[Opening Source information section]
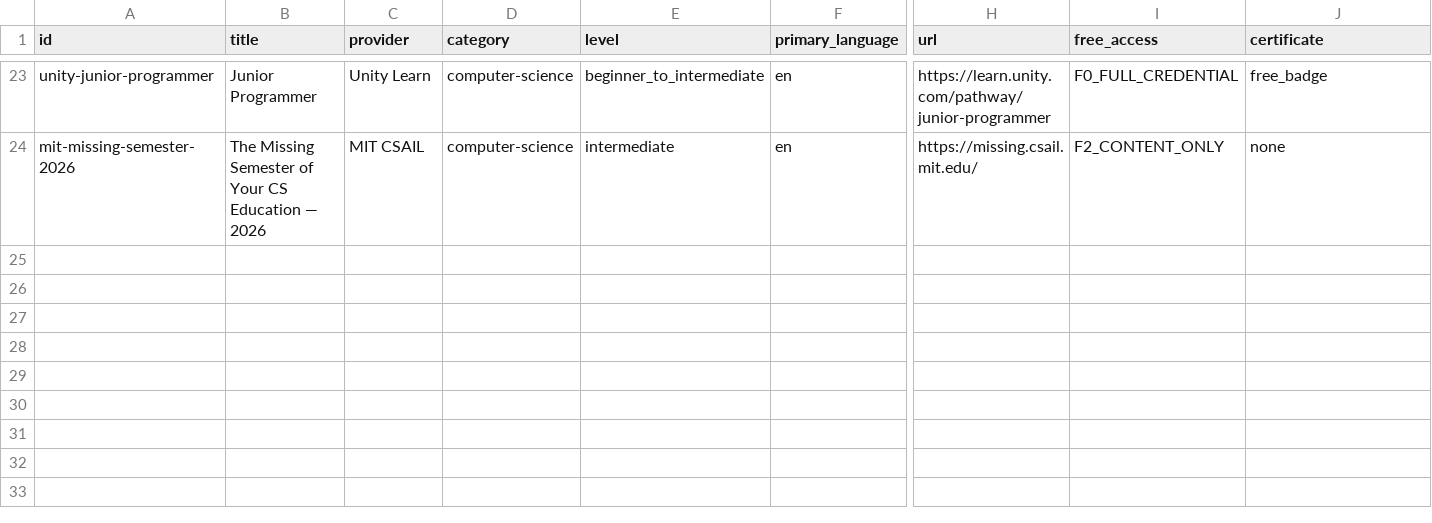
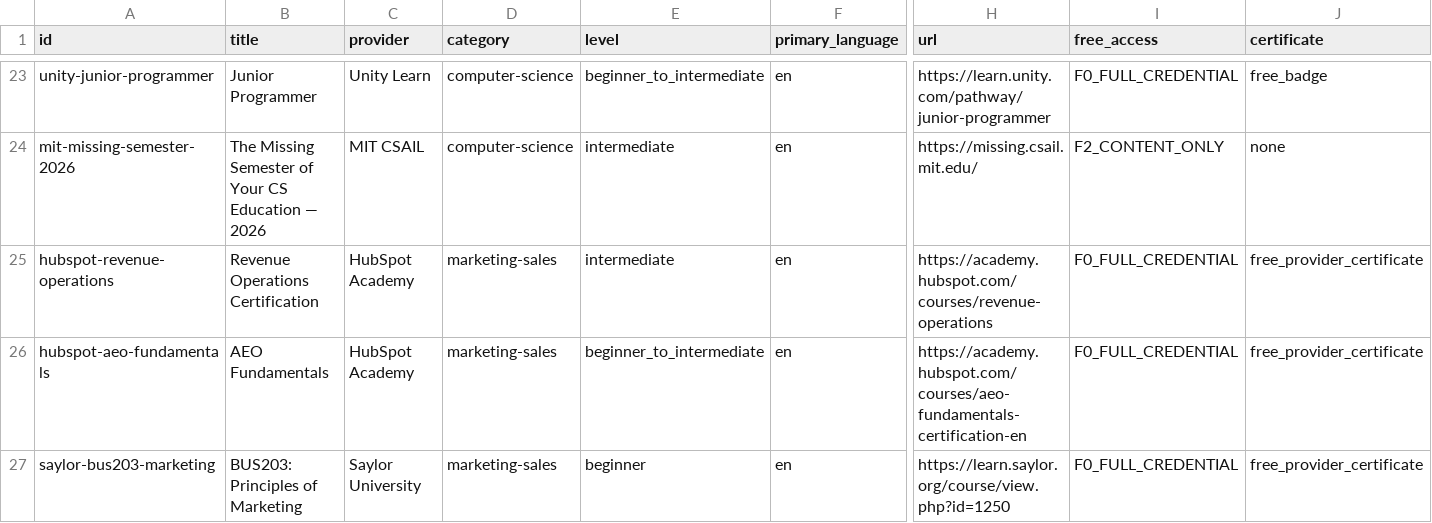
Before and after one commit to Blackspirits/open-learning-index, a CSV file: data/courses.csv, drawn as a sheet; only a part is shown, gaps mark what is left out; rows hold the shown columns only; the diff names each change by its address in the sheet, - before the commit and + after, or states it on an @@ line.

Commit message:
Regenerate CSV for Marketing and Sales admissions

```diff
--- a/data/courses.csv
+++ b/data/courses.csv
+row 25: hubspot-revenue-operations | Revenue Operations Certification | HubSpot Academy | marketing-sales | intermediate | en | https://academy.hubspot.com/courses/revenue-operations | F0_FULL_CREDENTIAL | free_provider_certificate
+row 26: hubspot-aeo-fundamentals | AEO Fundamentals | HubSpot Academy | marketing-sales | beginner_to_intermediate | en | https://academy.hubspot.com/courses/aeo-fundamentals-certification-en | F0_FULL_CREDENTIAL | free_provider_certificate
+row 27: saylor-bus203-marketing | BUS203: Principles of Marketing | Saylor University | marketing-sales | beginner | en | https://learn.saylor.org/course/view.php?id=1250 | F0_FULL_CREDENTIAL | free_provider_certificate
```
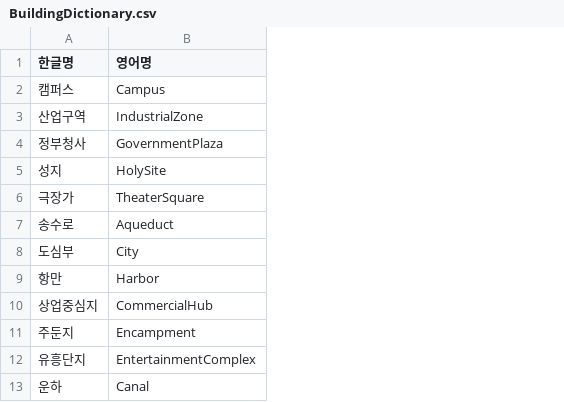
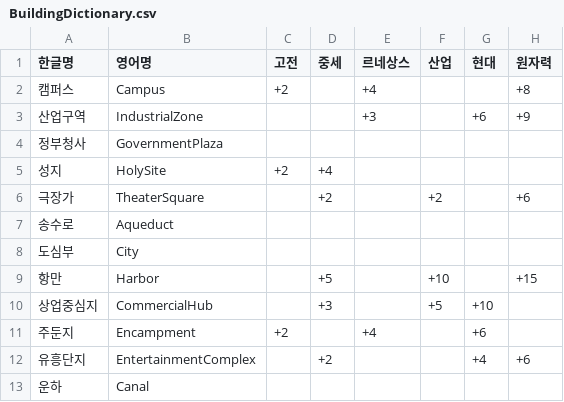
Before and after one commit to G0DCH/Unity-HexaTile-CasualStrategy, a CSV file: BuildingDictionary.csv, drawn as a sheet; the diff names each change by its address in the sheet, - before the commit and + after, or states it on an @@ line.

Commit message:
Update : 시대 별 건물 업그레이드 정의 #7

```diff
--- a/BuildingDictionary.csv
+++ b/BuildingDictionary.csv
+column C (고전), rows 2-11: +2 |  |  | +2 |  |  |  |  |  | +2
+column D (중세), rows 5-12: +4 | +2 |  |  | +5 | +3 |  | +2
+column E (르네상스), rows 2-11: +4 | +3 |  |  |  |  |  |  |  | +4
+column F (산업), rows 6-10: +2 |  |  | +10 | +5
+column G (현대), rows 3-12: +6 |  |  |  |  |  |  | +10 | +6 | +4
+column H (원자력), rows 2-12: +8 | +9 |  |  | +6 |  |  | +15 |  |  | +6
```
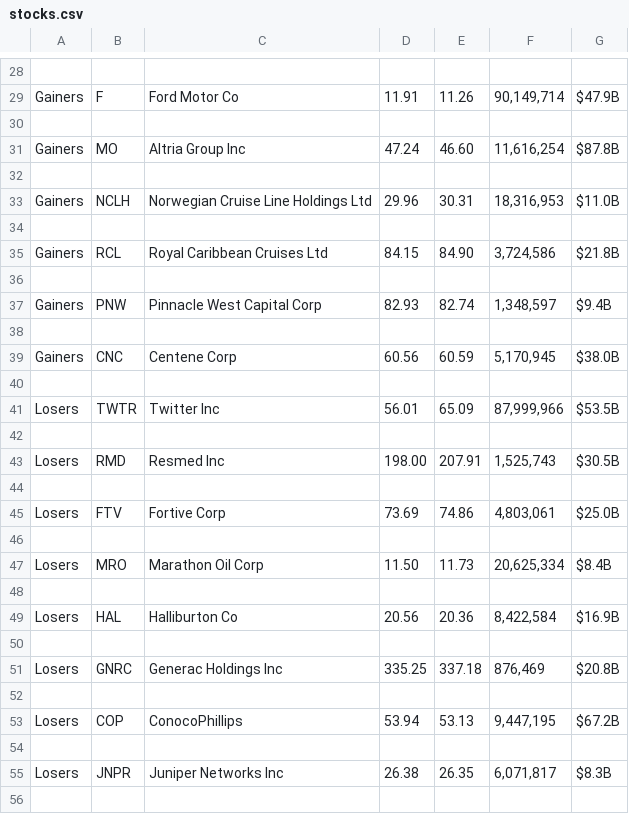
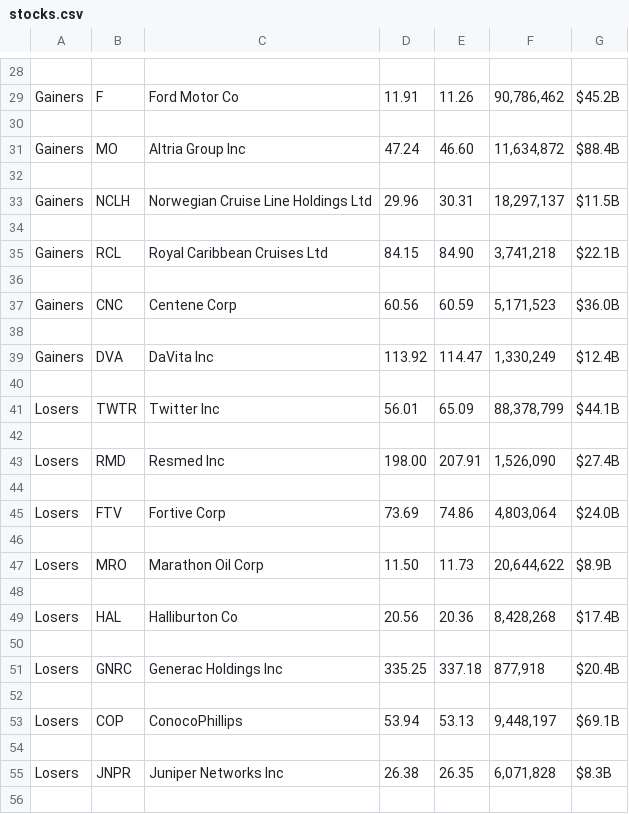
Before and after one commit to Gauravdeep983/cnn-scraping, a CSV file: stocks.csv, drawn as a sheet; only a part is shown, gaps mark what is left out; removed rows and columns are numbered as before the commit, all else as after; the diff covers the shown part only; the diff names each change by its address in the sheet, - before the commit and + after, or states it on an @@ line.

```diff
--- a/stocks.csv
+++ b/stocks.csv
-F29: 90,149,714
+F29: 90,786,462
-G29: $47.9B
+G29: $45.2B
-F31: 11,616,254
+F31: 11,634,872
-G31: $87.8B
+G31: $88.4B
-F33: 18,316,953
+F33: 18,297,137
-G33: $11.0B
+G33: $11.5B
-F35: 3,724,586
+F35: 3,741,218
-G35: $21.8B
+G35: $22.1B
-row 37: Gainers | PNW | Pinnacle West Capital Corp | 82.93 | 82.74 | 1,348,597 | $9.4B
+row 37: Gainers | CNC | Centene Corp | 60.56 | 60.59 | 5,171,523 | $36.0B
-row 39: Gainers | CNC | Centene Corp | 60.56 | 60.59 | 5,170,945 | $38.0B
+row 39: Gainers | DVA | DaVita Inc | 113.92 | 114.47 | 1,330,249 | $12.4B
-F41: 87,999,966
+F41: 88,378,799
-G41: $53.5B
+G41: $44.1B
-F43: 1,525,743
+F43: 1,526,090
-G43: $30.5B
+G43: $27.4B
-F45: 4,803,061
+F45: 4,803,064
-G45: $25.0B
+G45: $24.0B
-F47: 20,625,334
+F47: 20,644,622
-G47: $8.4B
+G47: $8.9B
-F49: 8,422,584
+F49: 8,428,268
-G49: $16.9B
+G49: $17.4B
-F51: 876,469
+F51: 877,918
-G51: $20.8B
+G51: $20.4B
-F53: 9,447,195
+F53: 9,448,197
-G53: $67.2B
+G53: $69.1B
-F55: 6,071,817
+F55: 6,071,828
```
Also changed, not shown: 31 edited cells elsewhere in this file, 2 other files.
[Closing Source information section]
Task instructions = Set down each entry above word for word, without its pictures.

Solution for this problem =
Before and after one commit to Blackspirits/open-learning-index, a CSV file: data/courses.csv, drawn as a sheet; only a part is shown, gaps mark what is left out; rows hold the shown columns only; the diff names each change by its address in the sheet, - before the commit and + after, or states it on an @@ line.

Commit message:
Regenerate CSV for Marketing and Sales admissions

```diff
--- a/data/courses.csv
+++ b/data/courses.csv
+row 25: hubspot-revenue-operations | Revenue Operations Certification | HubSpot Academy | marketing-sales | intermediate | en | https://academy.hubspot.com/courses/revenue-operations | F0_FULL_CREDENTIAL | free_provider_certificate
+row 26: hubspot-aeo-fundamentals | AEO Fundamentals | HubSpot Academy | marketing-sales | beginner_to_intermediate | en | https://academy.hubspot.com/courses/aeo-fundamentals-certification-en | F0_FULL_CREDENTIAL | free_provider_certificate
+row 27: saylor-bus203-marketing | BUS203: Principles of Marketing | Saylor University | marketing-sales | beginner | en | https://learn.saylor.org/course/view.php?id=1250 | F0_FULL_CREDENTIAL | free_provider_certificate
```
Before and after one commit to G0DCH/Unity-HexaTile-CasualStrategy, a CSV file: BuildingDictionary.csv, drawn as a sheet; the diff names each change by its address in the sheet, - before the commit and + after, or states it on an @@ line.

Commit message:
Update : 시대 별 건물 업그레이드 정의 #7

```diff
--- a/BuildingDictionary.csv
+++ b/BuildingDictionary.csv
+column C (고전), rows 2-11: +2 |  |  | +2 |  |  |  |  |  | +2
+column D (중세), rows 5-12: +4 | +2 |  |  | +5 | +3 |  | +2
+column E (르네상스), rows 2-11: +4 | +3 |  |  |  |  |  |  |  | +4
+column F (산업), rows 6-10: +2 |  |  | +10 | +5
+column G (현대), rows 3-12: +6 |  |  |  |  |  |  | +10 | +6 | +4
+column H (원자력), rows 2-12: +8 | +9 |  |  | +6 |  |  | +15 |  |  | +6
```
Before and after one commit to Gauravdeep983/cnn-scraping, a CSV file: stocks.csv, drawn as a sheet; only a part is shown, gaps mark what is left out; removed rows and columns are numbered as before the commit, all else as after; the diff covers the shown part only; the diff names each change by its address in the sheet, - before the commit and + after, or states it on an @@ line.

```diff
--- a/stocks.csv
+++ b/stocks.csv
-F29: 90,149,714
+F29: 90,786,462
-G29: $47.9B
+G29: $45.2B
-F31: 11,616,254
+F31: 11,634,872
-G31: $87.8B
+G31: $88.4B
-F33: 18,316,953
+F33: 18,297,137
-G33: $11.0B
+G33: $11.5B
-F35: 3,724,586
+F35: 3,741,218
-G35: $21.8B
+G35: $22.1B
-row 37: Gainers | PNW | Pinnacle West Capital Corp | 82.93 | 82.74 | 1,348,597 | $9.4B
+row 37: Gainers | CNC | Centene Corp | 60.56 | 60.59 | 5,171,523 | $36.0B
-row 39: Gainers | CNC | Centene Corp | 60.56 | 60.59 | 5,170,945 | $38.0B
+row 39: Gainers | DVA | DaVita Inc | 113.92 | 114.47 | 1,330,249 | $12.4B
-F41: 87,999,966
+F41: 88,378,799
-G41: $53.5B
+G41: $44.1B
-F43: 1,525,743
+F43: 1,526,090
-G43: $30.5B
+G43: $27.4B
-F45: 4,803,061
+F45: 4,803,064
-G45: $25.0B
+G45: $24.0B
-F47: 20,625,334
+F47: 20,644,622
-G47: $8.4B
+G47: $8.9B
-F49: 8,422,584
+F49: 8,428,268
-G49: $16.9B
+G49: $17.4B
-F51: 876,469
+F51: 877,918
-G51: $20.8B
+G51: $20.4B
-F53: 9,447,195
+F53: 9,448,197
-G53: $67.2B
+G53: $69.1B
-F55: 6,071,817
+F55: 6,071,828
```
Also changed, not shown: 31 edited cells elsewhere in this file, 2 other files.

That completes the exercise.